Version date: January 7, 2013
Under federal regulations, when a potential research subject cannot read a consent form an alternate consent process must be followed. When a potential research subject is illiterate the regulations allow for the presentation to the potential subject of a short form written consent document that states the required elements of informed consent have been presented orally to the subject or the subject's legally authorized representative and witness to the oral presentation is required. The witness can be a family member, friend, patient advocate, or someone independent of the research team.
When a potential subject is illiterate, the research teams have two options to meet the federal and institutional requirements for informed consent:
- If the consent form that will be used for any subject that would be enrolled is fewer than 5 pages long, the document can be read to the potential research subject who is illiterate along with any applicable HIPAA authorization form. Both the subject (or the subject's representative) and witness must sign the consent form.
- If the consent form is longer than 5 pages, the research team must prepare a written summary of the study, which includes all of the required elements of consent, that will be read to the potential research subject (or research subject's representative) along with any applicable HIPAA authorization form. Both the subject (or subject's representative) and witness must sign either the study summary or a short form to document an oral consent process should be used in these situations. An example of a study summary that contains the required elements of informed consent and a short form to document the oral consent process are available on the Health Sciences IRBs' website.
The IRB is required to approve a written summary of what is to be said to the subject or the representative to ensure all of the required elements are presented.
It is recommended for the presentation of the consent form as well as the consent process can be audiotaped and a copy of the tape or disc of this conversation can then be provided to the potential subject for review and reference.
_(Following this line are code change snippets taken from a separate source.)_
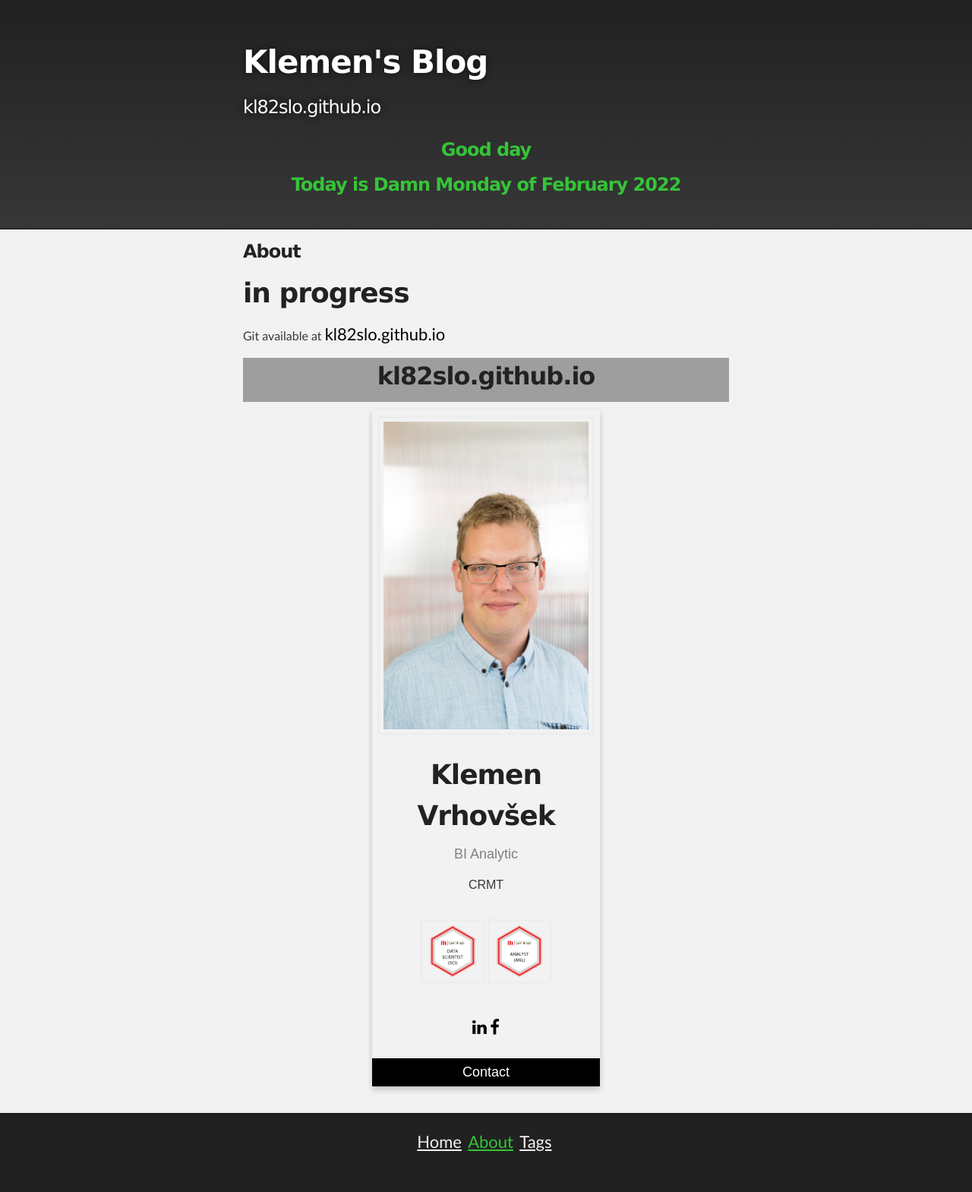
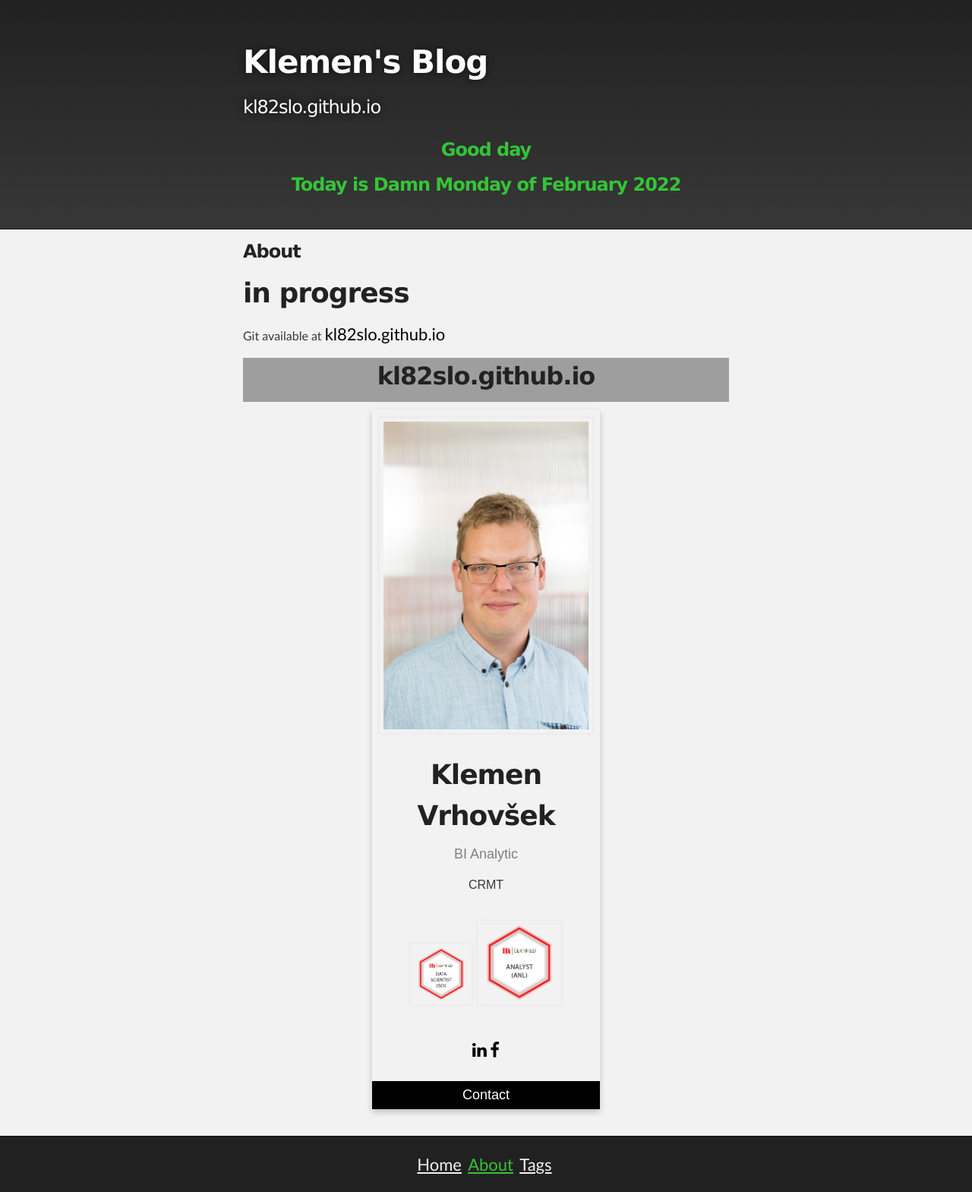
Before and after one commit to kl82slo/kl82slo.github.io, a Jekyll site: the page built from about.md, in a window 1280 px wide. Shown: the whole page at 76% size. Built offline with Jekyll 4.4.1, drawn with Linux system fonts in a browser that asks for light colours; before the commit the page ends 1539 px from its top, so only the background shows below that; grey boxes are pictures that could not be loaded.

Commit message:
Update about.md

```diff
--- a/about.md
+++ b/about.md
@@ -66,12 +66,12 @@
      <div style="margin: 24px 0;">
 
       <a href="https://www.credential.net/e6e7597e-2173-4501-ad4a-dab1ae706dda#gs.ovl60o">
-      <img alt="SCI" src="/img/Info/SCI.png" style="width=150" height="70">
+      <img alt="SCI" src="/img/Info/SCI.png" style="width=200" height="70">
       </a>
       <!--- SCI --->
 
        <a href="https://www.credential.net/f90c2f05-ee25-414c-91ef-ed39f1e75dc7#gs.ovl66e">
-       <img alt="ANL" src="/img/Info/ANL.png" style="width=150" height="70">
+       <img alt="ANL" src="/img/Info/ANL.png" style="width=250" height="100">
        </a>
        <!--- ANL --->
 
```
The fact that the consent form was presented orally to the subject should be documented in the research record.